Side note: On the opposite end of the spectrum are the women’s clothing manufacturers. Every year clothing sizes are getting smaller even though the clothes are getting bigger. I’ll admit, I do not mind this falsity. As our oldest son sadly said when his father cruelly told him that Santa Claus wasn’t real: “I know it was a lie, but it was a beautiful lie.” Learning that the Easter bunny wasn’t real almost put him over the edge, poor little dude. Don’t worry: Now he’s a happy, well-adjusted adult who only cries a little on the holidays.
But back to these annoying manufacturers. What’s really causing me math stress is the shrinkage of food products. I first noticed this when I went to make Laura’s crunchy glazed pecans last year during the holidays. (These are everybody’s favorites. Great as a snack or on a salad with pears and goat cheese. Yum! If you want the recipe, email me.) This recipe is based on a pound of nuts, 16 ounces. But now nut manufacturers, trying to keep the same price point, are packaging nuts in 14-ounce bags. Thus I had to try and figure out what 7/8 of all the other ingredients would be. What is 7/8 of a teaspoon and a half of salt or 7/8 of a quarter cup of corn syrup? I needed an app for this or a younger brain.
But even worse is the shrinkage effect on the hundreds of Campbell soup recipes – staples where I grew up, the Midwest. These recipes are all based on the traditional sized soup can. But these have shrunk too causing recipe conversion confusion.
Granted, I haven’t made a Campbell soup recipe in a long time. But who knows when I will want to rediscover my Ohio roots and make a tuna noodle casserole with condensed cream of celery soup? This delicious dish has the perfect ratio of bad fats, empty carbs and salt. (Again, email me if you want the recipe.) Growing up, a dinner like this would have been followed by a festive dessert like Jell-O with canned fruit chunks. Got to get your daily helping of processed sugar, too. (All this being said, Midwesterners are very happy people. Maybe instead of giving up gluten or fasting until noon we should consider this diet. I would call it “The Midwestern Potluck Party” diet.)
Unfortunately, I think more shrinking products are in our future. We Americans love low prices even if we have to buy more of something. Thus I’ll need to buy two bags of nuts to make my regular nut recipe. While shopping I might as well pick up some mini candy bars for Halloween. I hear although they’re half the size of regular candy bars they only have a quarter of the calories. And that’s a beautiful lie I’m choosing to believe.

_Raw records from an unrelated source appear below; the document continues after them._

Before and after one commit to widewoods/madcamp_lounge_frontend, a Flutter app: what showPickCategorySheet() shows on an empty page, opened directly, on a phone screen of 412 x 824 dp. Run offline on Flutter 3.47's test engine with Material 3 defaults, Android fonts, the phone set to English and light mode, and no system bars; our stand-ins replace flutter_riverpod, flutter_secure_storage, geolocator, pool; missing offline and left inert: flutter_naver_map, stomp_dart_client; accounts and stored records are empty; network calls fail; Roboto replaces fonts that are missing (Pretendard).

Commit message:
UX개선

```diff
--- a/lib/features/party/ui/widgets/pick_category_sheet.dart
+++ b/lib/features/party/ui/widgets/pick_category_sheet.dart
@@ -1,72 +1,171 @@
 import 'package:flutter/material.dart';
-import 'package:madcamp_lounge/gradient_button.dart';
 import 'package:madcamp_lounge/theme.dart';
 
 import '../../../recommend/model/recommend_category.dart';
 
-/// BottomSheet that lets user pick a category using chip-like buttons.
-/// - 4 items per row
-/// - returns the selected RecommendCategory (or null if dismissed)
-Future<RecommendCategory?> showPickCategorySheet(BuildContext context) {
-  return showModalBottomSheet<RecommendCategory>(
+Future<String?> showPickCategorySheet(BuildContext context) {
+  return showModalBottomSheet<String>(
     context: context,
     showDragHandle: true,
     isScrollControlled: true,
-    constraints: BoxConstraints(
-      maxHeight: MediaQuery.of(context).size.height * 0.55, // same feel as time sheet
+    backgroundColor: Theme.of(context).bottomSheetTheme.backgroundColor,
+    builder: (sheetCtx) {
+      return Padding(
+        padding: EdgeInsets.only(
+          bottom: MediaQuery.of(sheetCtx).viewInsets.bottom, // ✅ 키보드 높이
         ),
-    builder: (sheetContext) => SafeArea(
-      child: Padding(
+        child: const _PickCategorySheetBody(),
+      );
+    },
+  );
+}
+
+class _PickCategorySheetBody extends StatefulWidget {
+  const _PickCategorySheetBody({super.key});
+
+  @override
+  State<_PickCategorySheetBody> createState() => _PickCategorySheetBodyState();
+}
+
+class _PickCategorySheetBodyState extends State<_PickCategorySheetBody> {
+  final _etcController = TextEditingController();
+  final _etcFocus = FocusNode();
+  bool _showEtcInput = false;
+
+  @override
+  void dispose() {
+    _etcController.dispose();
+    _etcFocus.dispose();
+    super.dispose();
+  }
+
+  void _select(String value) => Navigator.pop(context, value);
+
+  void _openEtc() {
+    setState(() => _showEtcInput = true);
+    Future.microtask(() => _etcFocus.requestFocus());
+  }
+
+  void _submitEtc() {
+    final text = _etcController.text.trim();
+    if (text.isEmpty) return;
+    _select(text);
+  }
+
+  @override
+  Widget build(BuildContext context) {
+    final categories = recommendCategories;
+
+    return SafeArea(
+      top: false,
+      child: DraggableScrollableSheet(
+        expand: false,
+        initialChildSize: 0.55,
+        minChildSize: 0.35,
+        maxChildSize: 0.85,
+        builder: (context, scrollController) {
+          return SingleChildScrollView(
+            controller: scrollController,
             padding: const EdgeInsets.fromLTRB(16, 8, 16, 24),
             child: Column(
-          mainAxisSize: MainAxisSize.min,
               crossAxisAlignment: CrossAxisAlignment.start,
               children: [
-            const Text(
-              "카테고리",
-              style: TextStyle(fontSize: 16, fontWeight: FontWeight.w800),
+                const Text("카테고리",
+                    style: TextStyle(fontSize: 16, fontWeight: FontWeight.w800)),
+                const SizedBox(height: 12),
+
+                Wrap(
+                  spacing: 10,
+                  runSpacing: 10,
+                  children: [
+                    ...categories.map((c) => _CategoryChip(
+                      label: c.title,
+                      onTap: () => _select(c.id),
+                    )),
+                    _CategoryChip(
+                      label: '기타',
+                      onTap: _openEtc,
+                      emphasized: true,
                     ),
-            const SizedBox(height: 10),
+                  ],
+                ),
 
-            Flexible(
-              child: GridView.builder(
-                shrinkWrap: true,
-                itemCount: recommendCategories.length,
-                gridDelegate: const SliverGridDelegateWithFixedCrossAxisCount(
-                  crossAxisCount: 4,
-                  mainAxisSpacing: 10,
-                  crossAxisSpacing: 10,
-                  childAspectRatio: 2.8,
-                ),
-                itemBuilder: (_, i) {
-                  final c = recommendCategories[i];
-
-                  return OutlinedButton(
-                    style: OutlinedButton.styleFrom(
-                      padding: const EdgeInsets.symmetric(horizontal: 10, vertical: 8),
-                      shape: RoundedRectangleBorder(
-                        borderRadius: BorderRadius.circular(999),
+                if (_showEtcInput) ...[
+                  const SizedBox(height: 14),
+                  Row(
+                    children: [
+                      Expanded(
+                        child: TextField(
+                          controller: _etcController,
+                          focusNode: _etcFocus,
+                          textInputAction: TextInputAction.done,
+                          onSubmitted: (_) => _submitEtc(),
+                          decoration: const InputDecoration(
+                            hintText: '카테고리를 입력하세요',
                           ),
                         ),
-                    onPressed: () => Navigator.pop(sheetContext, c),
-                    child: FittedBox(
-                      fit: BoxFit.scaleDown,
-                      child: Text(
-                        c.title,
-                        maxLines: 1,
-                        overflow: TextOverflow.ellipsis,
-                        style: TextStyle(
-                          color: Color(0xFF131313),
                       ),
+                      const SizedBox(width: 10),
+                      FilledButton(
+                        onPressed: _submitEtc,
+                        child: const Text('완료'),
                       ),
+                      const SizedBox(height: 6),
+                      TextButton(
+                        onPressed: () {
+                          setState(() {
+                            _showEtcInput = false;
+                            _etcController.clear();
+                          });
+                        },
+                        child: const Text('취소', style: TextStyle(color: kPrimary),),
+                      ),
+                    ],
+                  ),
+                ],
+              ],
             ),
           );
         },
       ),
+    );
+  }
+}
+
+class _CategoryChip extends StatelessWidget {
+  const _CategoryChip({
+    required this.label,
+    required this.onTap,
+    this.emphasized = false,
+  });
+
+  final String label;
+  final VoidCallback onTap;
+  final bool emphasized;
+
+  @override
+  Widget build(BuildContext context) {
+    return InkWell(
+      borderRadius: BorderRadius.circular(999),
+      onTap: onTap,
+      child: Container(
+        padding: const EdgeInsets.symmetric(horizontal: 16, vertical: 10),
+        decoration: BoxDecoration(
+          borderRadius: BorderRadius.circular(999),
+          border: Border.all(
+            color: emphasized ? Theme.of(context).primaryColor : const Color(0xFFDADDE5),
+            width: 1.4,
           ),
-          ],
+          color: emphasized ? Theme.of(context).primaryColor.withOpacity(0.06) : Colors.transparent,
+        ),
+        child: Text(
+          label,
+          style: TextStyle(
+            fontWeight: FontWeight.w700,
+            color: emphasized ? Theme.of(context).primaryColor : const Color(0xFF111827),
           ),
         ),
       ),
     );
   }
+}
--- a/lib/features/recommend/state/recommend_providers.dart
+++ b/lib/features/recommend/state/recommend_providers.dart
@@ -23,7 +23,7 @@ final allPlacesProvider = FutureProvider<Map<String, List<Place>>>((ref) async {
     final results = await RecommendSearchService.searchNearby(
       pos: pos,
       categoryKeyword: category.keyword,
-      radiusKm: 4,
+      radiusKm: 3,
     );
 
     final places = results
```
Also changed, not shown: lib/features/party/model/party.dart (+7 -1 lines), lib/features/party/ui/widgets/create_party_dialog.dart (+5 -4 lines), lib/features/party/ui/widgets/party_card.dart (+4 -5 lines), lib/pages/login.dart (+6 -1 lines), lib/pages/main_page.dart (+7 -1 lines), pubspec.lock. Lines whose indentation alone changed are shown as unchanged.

By Mary Lynn Bruny. Mary Lynn writes about local real estate and home-related topics. Contact her at [email protected].